Now, efforts to speed a housing recovery have hit new problems. These include questions about whether banks have acted unlawfully in reclaiming some homes.

Reports of abuses have grown with talk lately of "robo-signers." These are employees who sign foreclosure forms without taking the required legal steps or even reading the paperwork. They simply act like robots. In some cases, documents may have been falsified.

Last week, the top law enforcement officials in all fifty states announced an investigation of big servicers of home loans. Servicers receive the payments from borrowers and might also hold the loans.

Among the targets of the attorney-general investigations are Bank of America, J.P. Morgan Chase and Ally Financial. An Ally employee admitted robo-signing thousands of foreclosures each month.

The Obama administration has launched its own investigation. White House spokesman Robert Gibbs says several agencies are looking into the way banks have been processing bad loans.

ROBERT GIBBS: "We are looking at their process in order to determine their compliance with the law. Obviously, they have certain requirements under the law that have to be met, and if they’re not meeting those requirements they certainly face fines from us and they can face legal actions from homeowners."

But the administration has not supported the idea of a temporary suspension of all foreclosures. Officials say this could endanger the slow economic recovery.

Twenty-three states require a court to approve a foreclosure. Several banks have suspended foreclosures in those states temporarily to review their operations. Bank of America, the nation's largest bank, now believes it can restart home repossessions in those states.

Robo-signers are not the only concern right now. "Put-backs" have joined the list of bank worries. In a "put-back," investors try to force a bank to take back a bad loan.

This week, Bank of America said it received a letter from investors holding almost fifty billion dollars in mortgage-backed securities. These are bonds based on large numbers of individual loans. The investors want the bank to buy back any improperly processed loans included in those securities.

Demands on banks for put-backs could grow.

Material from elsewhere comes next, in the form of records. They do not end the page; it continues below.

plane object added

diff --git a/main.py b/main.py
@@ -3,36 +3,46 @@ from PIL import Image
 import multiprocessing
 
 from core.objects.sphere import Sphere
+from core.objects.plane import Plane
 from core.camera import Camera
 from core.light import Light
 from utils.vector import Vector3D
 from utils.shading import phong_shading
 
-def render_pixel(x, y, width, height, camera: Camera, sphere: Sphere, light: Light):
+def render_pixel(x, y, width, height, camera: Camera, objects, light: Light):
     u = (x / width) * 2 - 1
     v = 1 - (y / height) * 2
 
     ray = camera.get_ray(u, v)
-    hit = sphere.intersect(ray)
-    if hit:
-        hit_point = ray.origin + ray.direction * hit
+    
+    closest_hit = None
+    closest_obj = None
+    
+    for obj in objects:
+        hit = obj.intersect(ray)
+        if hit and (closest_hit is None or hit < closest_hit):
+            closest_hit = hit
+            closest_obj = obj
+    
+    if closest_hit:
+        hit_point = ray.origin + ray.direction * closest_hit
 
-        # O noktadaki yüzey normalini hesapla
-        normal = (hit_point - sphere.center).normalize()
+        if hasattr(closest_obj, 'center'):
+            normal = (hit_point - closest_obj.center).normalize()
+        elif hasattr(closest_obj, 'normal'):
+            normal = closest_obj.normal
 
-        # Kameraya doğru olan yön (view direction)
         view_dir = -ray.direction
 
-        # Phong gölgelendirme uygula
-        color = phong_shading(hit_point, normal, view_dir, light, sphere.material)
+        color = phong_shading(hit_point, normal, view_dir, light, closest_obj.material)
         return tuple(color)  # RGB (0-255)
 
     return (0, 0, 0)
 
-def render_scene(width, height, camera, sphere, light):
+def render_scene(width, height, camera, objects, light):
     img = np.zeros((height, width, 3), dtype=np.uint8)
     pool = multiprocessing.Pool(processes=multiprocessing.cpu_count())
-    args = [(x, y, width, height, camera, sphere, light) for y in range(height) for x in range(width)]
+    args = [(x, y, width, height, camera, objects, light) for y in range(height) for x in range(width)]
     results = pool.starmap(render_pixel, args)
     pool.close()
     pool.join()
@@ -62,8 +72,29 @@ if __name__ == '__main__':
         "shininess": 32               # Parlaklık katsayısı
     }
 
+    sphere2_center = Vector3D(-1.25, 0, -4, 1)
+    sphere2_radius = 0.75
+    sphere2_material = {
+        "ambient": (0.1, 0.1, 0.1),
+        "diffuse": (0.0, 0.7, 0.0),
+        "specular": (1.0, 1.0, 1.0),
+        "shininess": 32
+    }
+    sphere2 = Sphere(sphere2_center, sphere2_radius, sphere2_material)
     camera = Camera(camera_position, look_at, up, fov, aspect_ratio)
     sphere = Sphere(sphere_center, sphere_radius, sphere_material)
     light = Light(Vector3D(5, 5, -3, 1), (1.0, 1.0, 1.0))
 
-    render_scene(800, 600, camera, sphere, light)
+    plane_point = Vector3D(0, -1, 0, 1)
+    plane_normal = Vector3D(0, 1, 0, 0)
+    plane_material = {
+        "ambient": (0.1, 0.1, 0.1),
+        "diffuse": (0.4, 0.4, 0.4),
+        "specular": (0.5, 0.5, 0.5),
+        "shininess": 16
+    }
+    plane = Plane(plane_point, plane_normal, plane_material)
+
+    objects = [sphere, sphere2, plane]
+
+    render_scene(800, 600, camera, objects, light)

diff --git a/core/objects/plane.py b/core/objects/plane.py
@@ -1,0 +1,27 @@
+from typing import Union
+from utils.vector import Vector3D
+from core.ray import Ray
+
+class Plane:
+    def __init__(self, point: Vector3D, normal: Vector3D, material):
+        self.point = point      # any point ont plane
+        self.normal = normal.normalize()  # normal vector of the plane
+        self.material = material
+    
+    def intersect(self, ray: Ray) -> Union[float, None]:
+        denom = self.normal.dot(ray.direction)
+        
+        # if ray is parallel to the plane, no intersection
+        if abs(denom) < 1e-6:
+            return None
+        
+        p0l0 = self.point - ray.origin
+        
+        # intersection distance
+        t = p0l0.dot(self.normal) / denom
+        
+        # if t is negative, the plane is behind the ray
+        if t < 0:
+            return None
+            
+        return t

And there are even questions about who really owns those bad loans.

And that's the VOA Special English Economics Report, written by Mario Ritter. I'm Steve Ember.


Includes reporting by Robert Raffaele